_Records shown_:
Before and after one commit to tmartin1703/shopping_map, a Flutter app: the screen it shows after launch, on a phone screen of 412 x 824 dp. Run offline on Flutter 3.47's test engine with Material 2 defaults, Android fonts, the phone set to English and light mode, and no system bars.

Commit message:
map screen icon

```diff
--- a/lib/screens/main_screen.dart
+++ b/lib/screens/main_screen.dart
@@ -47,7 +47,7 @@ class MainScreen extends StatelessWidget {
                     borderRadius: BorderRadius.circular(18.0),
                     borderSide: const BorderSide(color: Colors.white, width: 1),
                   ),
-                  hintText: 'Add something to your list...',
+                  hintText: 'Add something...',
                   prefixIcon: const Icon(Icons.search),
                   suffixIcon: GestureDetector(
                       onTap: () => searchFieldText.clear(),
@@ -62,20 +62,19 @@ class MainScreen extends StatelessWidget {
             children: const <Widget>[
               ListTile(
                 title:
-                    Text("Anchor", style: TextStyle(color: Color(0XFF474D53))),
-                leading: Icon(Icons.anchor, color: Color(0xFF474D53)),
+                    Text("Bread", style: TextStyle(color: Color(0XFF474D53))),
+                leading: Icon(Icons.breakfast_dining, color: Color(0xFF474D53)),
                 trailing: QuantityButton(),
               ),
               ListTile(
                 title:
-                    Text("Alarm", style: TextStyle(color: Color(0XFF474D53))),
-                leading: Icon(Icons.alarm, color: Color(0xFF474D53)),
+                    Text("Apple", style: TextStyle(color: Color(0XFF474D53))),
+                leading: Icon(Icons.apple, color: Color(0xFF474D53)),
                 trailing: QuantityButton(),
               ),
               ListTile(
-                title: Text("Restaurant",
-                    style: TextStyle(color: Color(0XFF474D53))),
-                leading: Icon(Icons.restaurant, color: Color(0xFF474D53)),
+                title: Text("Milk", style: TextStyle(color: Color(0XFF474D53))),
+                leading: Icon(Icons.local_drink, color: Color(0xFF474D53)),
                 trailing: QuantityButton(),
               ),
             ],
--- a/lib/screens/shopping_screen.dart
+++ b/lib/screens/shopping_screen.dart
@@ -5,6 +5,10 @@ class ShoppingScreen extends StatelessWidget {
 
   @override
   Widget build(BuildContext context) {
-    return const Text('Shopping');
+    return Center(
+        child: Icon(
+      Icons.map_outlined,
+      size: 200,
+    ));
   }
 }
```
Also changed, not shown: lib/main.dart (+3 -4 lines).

...

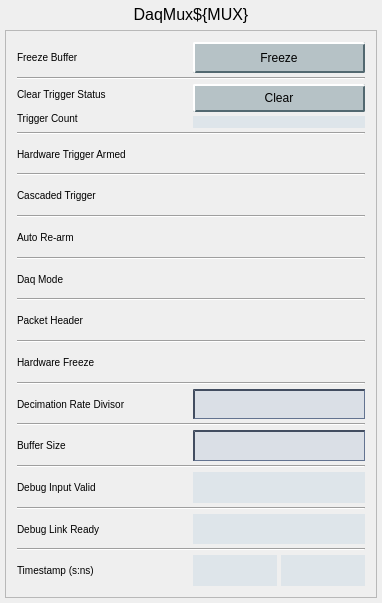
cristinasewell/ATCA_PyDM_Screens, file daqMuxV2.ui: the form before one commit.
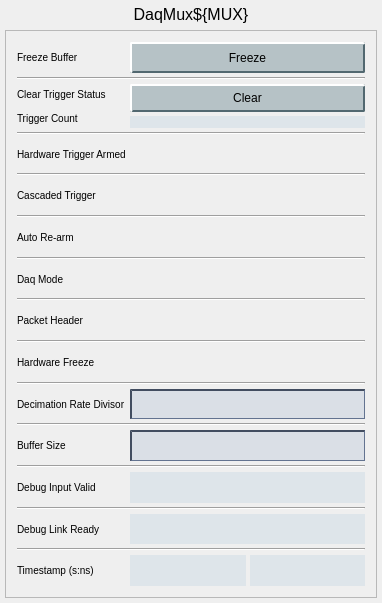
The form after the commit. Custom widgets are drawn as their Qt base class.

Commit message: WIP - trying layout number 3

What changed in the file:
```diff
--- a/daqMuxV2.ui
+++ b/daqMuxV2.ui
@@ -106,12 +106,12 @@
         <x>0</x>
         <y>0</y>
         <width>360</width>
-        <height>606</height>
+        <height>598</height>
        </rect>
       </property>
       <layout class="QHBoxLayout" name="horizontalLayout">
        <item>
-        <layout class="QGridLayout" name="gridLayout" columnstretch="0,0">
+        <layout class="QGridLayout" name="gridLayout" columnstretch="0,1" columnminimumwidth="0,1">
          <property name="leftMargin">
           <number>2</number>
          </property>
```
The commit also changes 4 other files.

_What you should do_: Go through the listing, find each line with the word "extends", and copy it.

_Completed exercise_:
@@ -47,7 +47,7 @@ class MainScreen extends StatelessWidget {
@@ -62,20 +62,19 @@ class MainScreen extends StatelessWidget {
@@ -5,6 +5,10 @@ class ShoppingScreen extends StatelessWidget {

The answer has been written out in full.